Report: Security Breach Behind Twitter Outage Did Not Originate with New Hampshire DNS Provider

12/18/09Follow @wroush

A hacker attack on the domain name system (DNS) servers that enable access to Twitter’s website disrupted service for many users late Thursday, directing them instead to a web page declaring “This site has been hacked by Iranian Cyber Army.” In the wake of the attack, which was fended off within hours, many fingers are being pointed at Twitter’s DNS provider, Manchester, NH-based Dyn Inc. But according to information obtained by Xconomy, the breach that apparently gave hackers access to the site did not occur at Dyn, and may in fact be traceable to a security hole at Twitter or at some other point of access.

The DNS is a global, distributed system that translates websites’ familiar alphanumeric names, such as www.twitter.com, into Internet Protocol addresses that can be used by Web servers and Internet routers to deliver Web pages to people who request them. Many companies, including Twitter, outsource DNS services to specialized providers such as Dyn, whose computers are especially fast at resolving URLs into IP addresses. “The DNS is critical for the Internet infrastructure,” says Phil Jacob, founder and CEO of Cambridge, MA-based product recommendation site Stylefeeder, which is also a Dyn client.

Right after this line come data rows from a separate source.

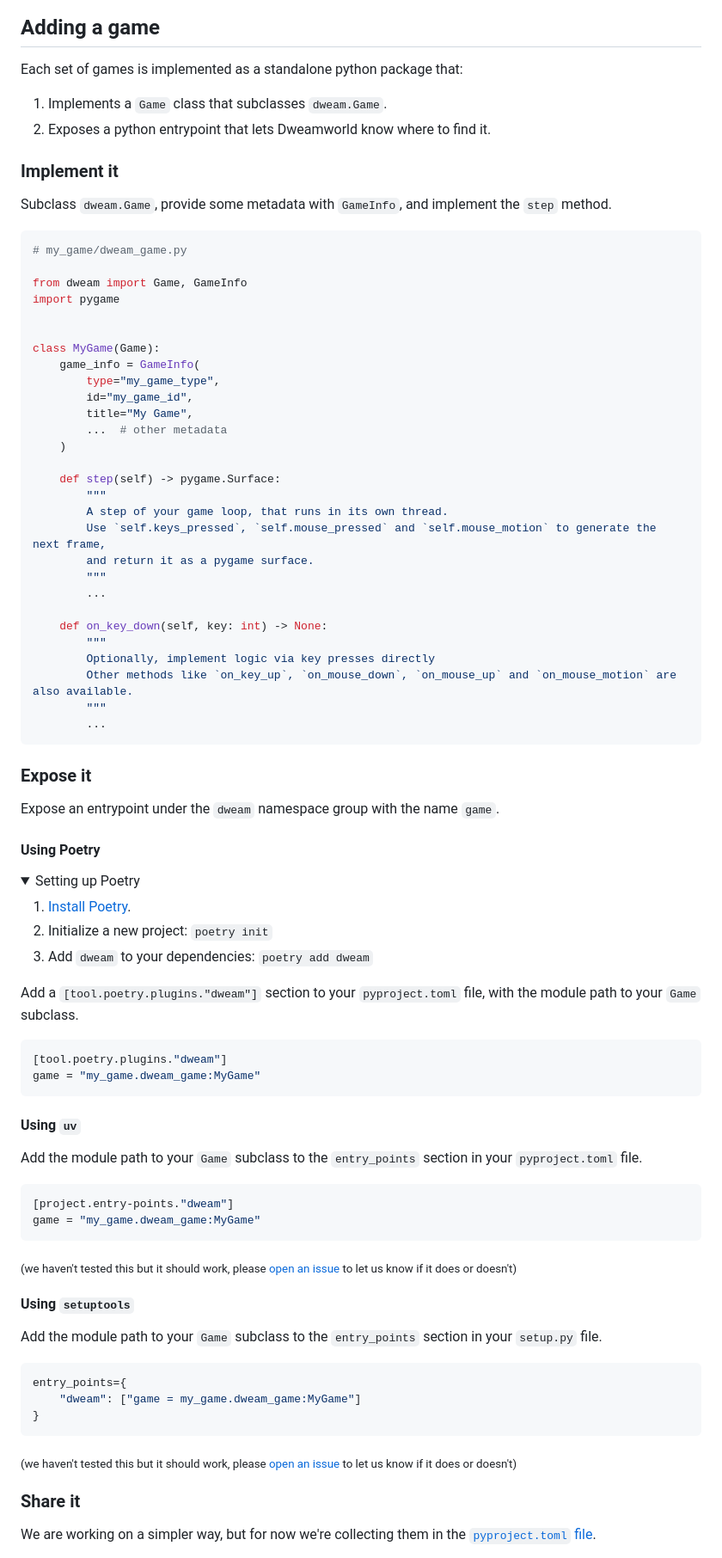
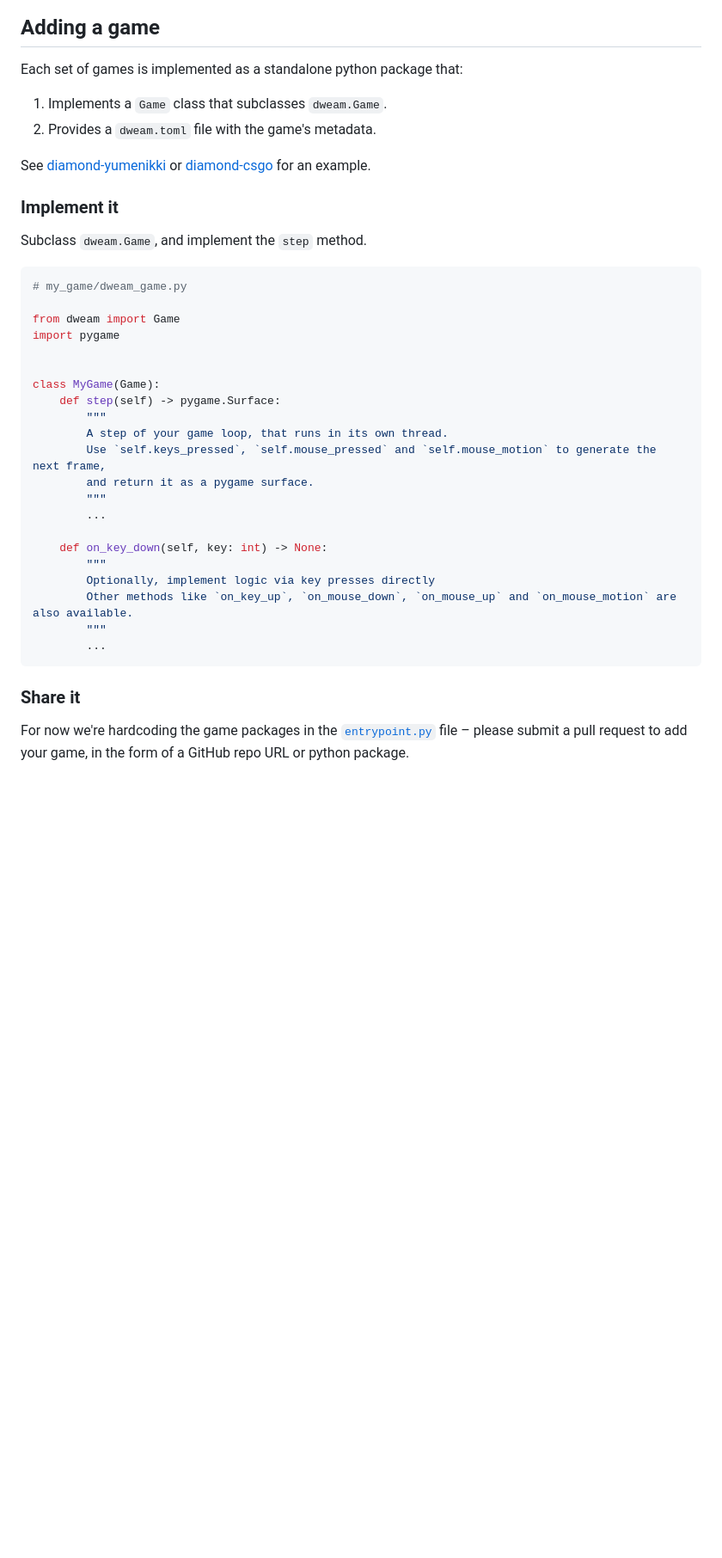
Before and after one commit to dweam-team/world-arcade, a Markdown page: README.md, the part around one of its changes. Shown at 86% size. GitHub-like rendering; folded sections open; blank space fills up the shorter version.

````diff
--- a/README.md
+++ b/README.md
@@ -83,28 +82,24 @@ Expose the following ports for WebRTC:
 ## Adding a game
 
 Each set of games is implemented as a standalone python package that:
+
 1. Implements a `Game` class that subclasses `dweam.Game`.
-2. Exposes a python entrypoint that lets Dweamworld know where to find it.
+2. Provides a `dweam.toml` file with the game's metadata.
+
+See [diamond-yumenikki](https://github.com/dweam-team/diamond-yumenikki) or [diamond-csgo](https://github.com/dweam-team/diamond-csgo) for an example.
 
 ### Implement it
 
-Subclass `dweam.Game`, provide some metadata with `GameInfo`, and implement the `step` method.
+Subclass `dweam.Game`, and implement the `step` method.
 
 ```python
 # my_game/dweam_game.py
 
-from dweam import Game, GameInfo
+from dweam import Game
 import pygame
 
 
 class MyGame(Game):
-    game_info = GameInfo(
-        type="my_game_type",
-        id="my_game_id",
-        title="My Game",
-        ...  # other metadata
-    )
-
     def step(self) -> pygame.Surface:
         """
         A step of your game loop, that runs in its own thread.
@@ -121,53 +116,7 @@ class MyGame(Game):
         ...
 ```
 
-### Expose it
-
-Expose an entrypoint under the `dweam` namespace group with the name `game`.
-
-#### Using Poetry
-
-<details>
-<summary>Setting up Poetry</summary>
-
-1. [Install Poetry](https://python-poetry.org/docs/#installation).
-2. Initialize a new project: `poetry init`
-3. Add `dweam` to your dependencies: `poetry add dweam`
-
-</details>
-
-Add a `[tool.poetry.plugins."dweam"]` section to your `pyproject.toml` file,
-with the module path to your `Game` subclass.
-
-```toml
-[tool.poetry.plugins."dweam"]
-game = "my_game.dweam_game:MyGame"
-```
-
-#### Using `uv`
-
-Add the module path to your `Game` subclass to the `entry_points` section in your `pyproject.toml` file.
-
-```toml
-[project.entry-points."dweam"]
-game = "my_game.dweam_game:MyGame"
-```
-
-<sub>(we haven't tested this but it should work, please [open an issue](https://github.com/dweam-team/dweamworld/issues/new) to let us know if it does or doesn't)</sub>
-
-#### Using `setuptools`
-
-Add the module path to your `Game` subclass to the `entry_points` section in your `setup.py` file.
-
-```python
-entry_points={
-    "dweam": ["game = my_game.dweam_game:MyGame"]
-}
-```
-
-<sub>(we haven't tested this but it should work, please [open an issue](https://github.com/dweam-team/dweamworld/issues/new) to let us know if it does or doesn't)</sub>
-
 ### Share it
 
-We are working on a simpler way, but for now we're collecting them in the [`pyproject.toml` file](pyproject.toml).
+For now we're hardcoding the game packages in the [`entrypoint.py`](dweam/utils/entrypoint.py#L30) file – please submit a pull request to add your game, in the form of a GitHub repo URL or python package.
 
````
Also changed, not shown: other parts of README.md (+28 -35 lines).
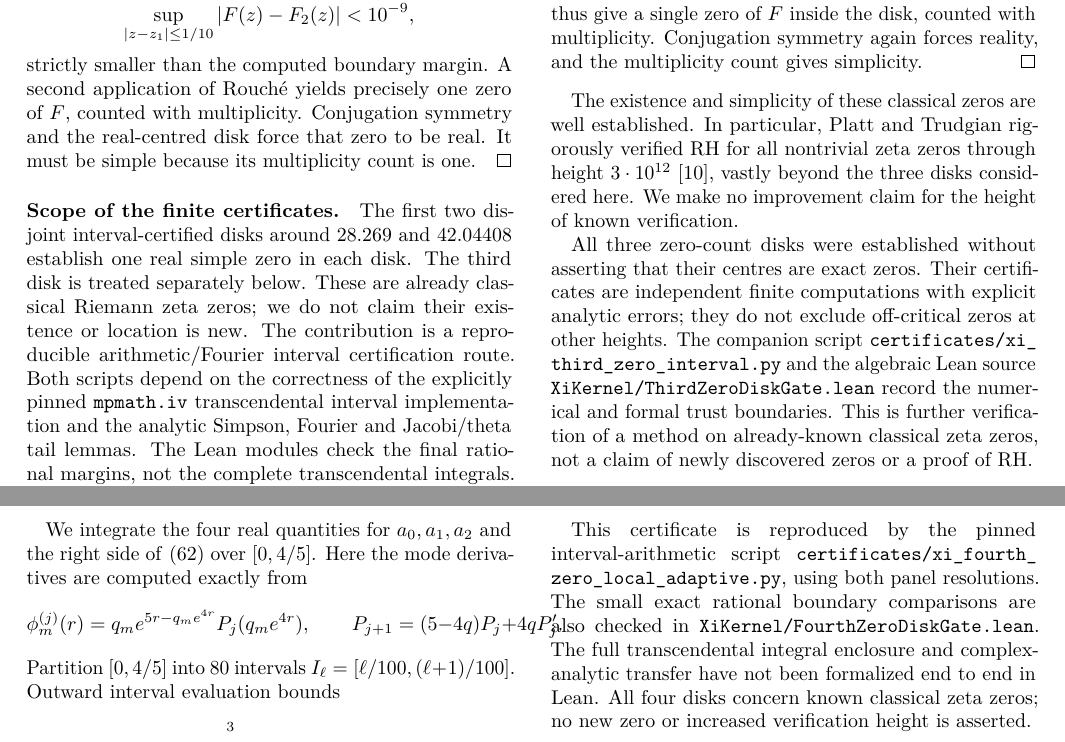
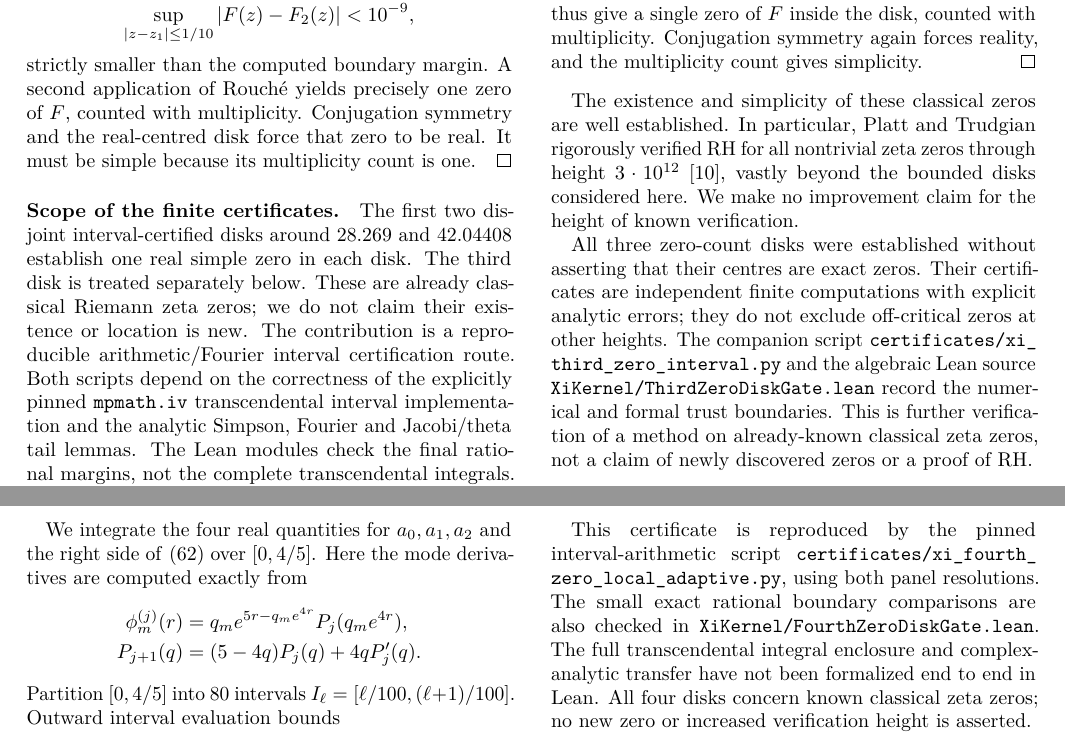
Before and after one commit to tonynewton79-web/RiemannHypothesis, a LaTeX paper (paper/main.tex, which reads paper/complex_strip_rouche_attack.tex): two parts of pages 15 and 16 of 18, joined at a grey line, cut so that both start at the same text. Compiled offline with pdfLaTeX.

Commit message:
Repair overwide fourth-zero derivative recurrence and stale three-disk reference

```diff
--- a/paper/complex_strip_rouche_attack.tex
+++ b/paper/complex_strip_rouche_attack.tex
@@ -686,7 +686,7 @@ Platt and Trudgian rigorously
 verified RH for all nontrivial
 zeta zeros through height
 $3\cdot10^{12}$ \cite{PlattTrudgian},
-vastly beyond the three disks
+vastly beyond the bounded disks
 considered here. We make no
 improvement claim for the
 height of known verification.
@@ -751,11 +751,12 @@ We integrate the four real quantities for $a_0,a_1,a_2$
 and the right side of \eqref{eq:fourthremainder} over
 $[0,4/5]$. Here the mode derivatives are computed
 exactly from
-\[
-\phi_m^{(j)}(r)=q_me^{5r-q_me^{4r}}
-P_j(q_me^{4r}),\qquad
-P_{j+1}=(5-4q)P_j+4qP_j'.
-\]
+\begin{align*}
+\phi_m^{(j)}(r)
+&=q_me^{5r-q_me^{4r}}P_j(q_me^{4r}),\\
+P_{j+1}(q)
+&=(5-4q)P_j(q)+4qP_j'(q).
+\end{align*}
 Partition $[0,4/5]$ into $80$ intervals
 $I_\ell=[\ell/100,(\ell+1)/100]$. Outward
 interval evaluation bounds
```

Jacob says Dyn executives filled him in today about the crisis at Twitter after he requested a briefing. From what he learned, he says, he is satisfied that the episode is not a sign of any weakness in Dyn’s security procedures.

Kyle York, vice president of sales and marketing at Dyn, said he was limited in what he could say about the incident on the record. “This was an isolated incident,” York says. “No unauthenticated user account accessed Twitter’s Dynect Platform account. Dyn Inc is working with Twitter and the authories in an investigation on the issue.”

Reading between the lines, York’s statement would seem to suggest that Twitter’s account at Dyn was accessed by hackers who appeared to have proper authorization—perhaps meaning a pilfered password. This apparently gave the hackers the ability to implement a “redirect” that caused Twitter’s domain name to resolve, temporarily, to an incorrect Internet address (the address of the Iranian Cyber Army page).

The hackers did not have access to any other account, York said. “At no time was DNS not resolving on the global network. This was an isolated incident just to Twitter, not a problem that affected any other Dyn users.”

Stylefeeder’s Jacob said he wasn’t satisfied after reading media accounts of the outage this morning. “I saw this news this morning, and I was like,’Whoa, what’s up with that?,’ because Stylefeeder uses Dynect [Dyn’s DNS platform] and obviously, since this is the holiday shopping season, something like that happening to us would not be favorable,” Jacob says. “I immediately contacted [Dyn], and they provided me with extra information that is not publicly available, because I am a Dynect customer. And without violating other clients’ confidentiality, they gave me some extra insight into what occurred, which to my mind, put to rest that the problem lay not with Dynect but elsewhere—but not necessarily with Twitter.”

“I don’t think that this story is being well told,” Jacob continues. “The press today is basically saying that Twitter had a DNS problem, and here is their DNS provider, so it’s their fault. And that is not actually the case.”

Jacob said he has no information about the exact chain of events that led to the compromise. But he suggested that it might be the result of lax security standards at Twitter, perhaps a holdover from the young company’s early days as a startup undergoing rapid growth.

“While I understand that it’s hard for a growing organization to make sure their systems are secured properly, I think that Twitter is at the point now of being a top-10 website, where they ought to be able to avoid problems like this, especially given the resources they have,” Jacob said.

At the same time, he said, “I would feel strongly about noting that the people who are running Twitter now are very capable, and this is unfortunately just one of those holes that they probably didn’t yet get around to fixing.”

A spokesperson for Twitter didn’t immediately respond to a request for comment.

Wade Roush is a contributing editor at Xconomy. Follow @wroush

By posting a comment, you agree to our terms and conditions.